■ **Aim of the exercise**:
Go through the material below and copy each line where the word "دسترس" appears.

■ **Given records**:
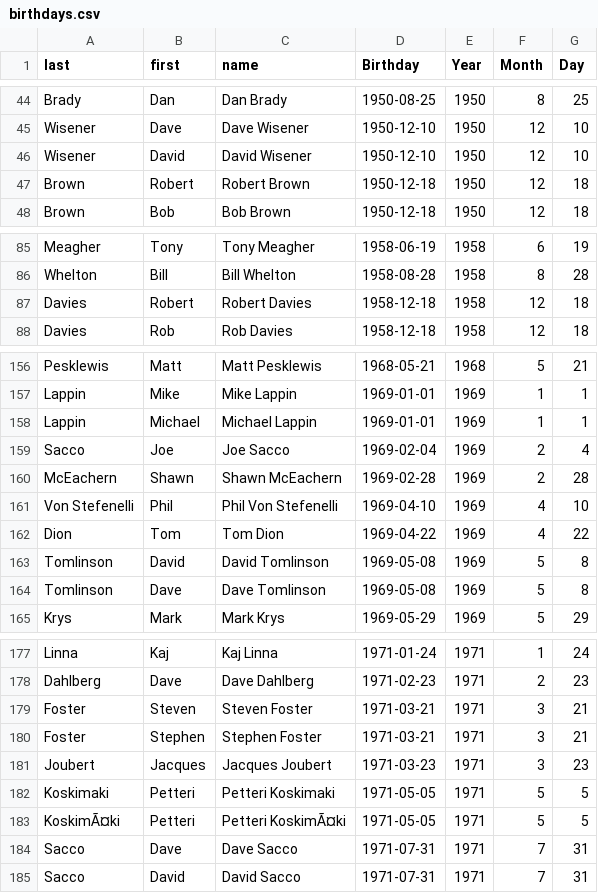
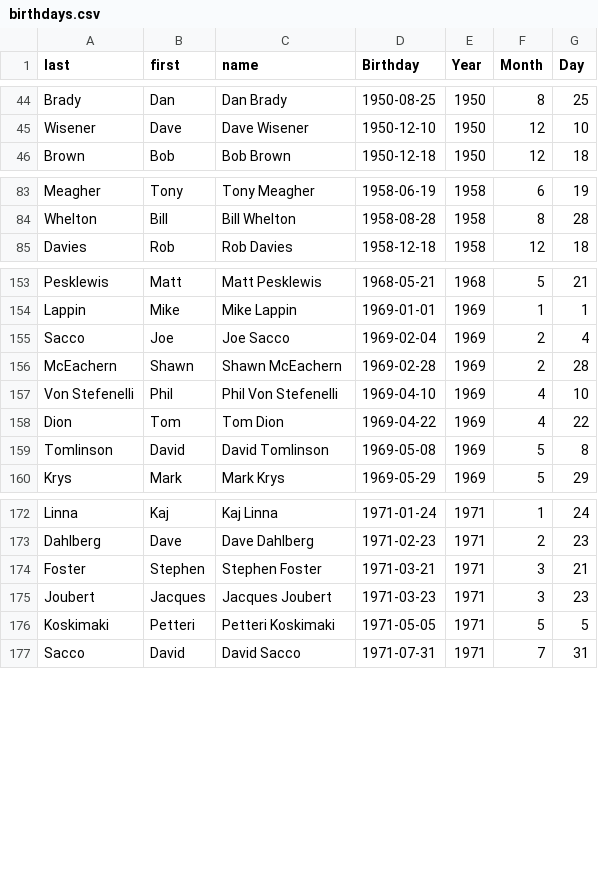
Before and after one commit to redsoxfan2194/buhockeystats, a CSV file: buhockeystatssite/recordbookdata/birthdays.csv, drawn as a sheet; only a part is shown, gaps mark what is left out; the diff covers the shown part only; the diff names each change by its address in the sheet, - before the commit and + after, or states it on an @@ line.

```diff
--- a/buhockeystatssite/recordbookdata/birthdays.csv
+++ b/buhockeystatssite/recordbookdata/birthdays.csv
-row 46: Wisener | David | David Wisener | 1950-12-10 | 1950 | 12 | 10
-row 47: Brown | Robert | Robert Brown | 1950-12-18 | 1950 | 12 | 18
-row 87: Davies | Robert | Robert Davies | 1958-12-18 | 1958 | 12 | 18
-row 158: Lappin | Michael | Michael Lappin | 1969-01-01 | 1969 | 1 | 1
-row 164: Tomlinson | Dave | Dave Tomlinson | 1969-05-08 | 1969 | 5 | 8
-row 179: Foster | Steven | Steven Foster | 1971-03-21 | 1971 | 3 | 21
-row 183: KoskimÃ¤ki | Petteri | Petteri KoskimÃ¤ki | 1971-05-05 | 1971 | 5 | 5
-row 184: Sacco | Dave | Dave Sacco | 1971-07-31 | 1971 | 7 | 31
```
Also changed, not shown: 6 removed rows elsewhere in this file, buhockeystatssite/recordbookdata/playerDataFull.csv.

...

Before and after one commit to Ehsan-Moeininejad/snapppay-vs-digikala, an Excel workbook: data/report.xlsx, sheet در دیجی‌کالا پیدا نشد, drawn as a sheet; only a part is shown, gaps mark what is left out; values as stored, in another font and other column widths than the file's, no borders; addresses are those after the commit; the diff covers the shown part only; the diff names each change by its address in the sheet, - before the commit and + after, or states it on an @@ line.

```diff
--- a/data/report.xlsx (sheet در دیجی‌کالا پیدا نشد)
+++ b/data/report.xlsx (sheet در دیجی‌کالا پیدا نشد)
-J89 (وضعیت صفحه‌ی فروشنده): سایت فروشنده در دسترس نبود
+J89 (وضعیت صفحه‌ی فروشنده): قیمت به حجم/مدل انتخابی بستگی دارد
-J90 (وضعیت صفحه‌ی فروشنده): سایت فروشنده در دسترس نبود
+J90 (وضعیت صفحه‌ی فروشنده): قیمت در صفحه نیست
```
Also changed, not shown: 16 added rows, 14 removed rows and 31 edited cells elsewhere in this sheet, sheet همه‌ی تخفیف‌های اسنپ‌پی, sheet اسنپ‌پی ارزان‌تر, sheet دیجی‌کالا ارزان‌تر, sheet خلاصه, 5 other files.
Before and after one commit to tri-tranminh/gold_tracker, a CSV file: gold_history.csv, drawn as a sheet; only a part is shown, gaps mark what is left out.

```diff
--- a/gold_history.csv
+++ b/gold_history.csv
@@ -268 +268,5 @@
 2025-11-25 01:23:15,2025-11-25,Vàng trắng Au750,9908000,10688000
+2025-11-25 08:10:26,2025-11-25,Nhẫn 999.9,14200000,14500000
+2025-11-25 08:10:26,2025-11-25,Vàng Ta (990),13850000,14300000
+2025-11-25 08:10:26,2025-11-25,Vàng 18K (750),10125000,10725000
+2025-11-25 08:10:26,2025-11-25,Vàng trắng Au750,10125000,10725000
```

■ **Answer for this exercise**:
-J89 (وضعیت صفحه‌ی فروشنده): سایت فروشنده در دسترس نبود
-J90 (وضعیت صفحه‌ی فروشنده): سایت فروشنده در دسترس نبود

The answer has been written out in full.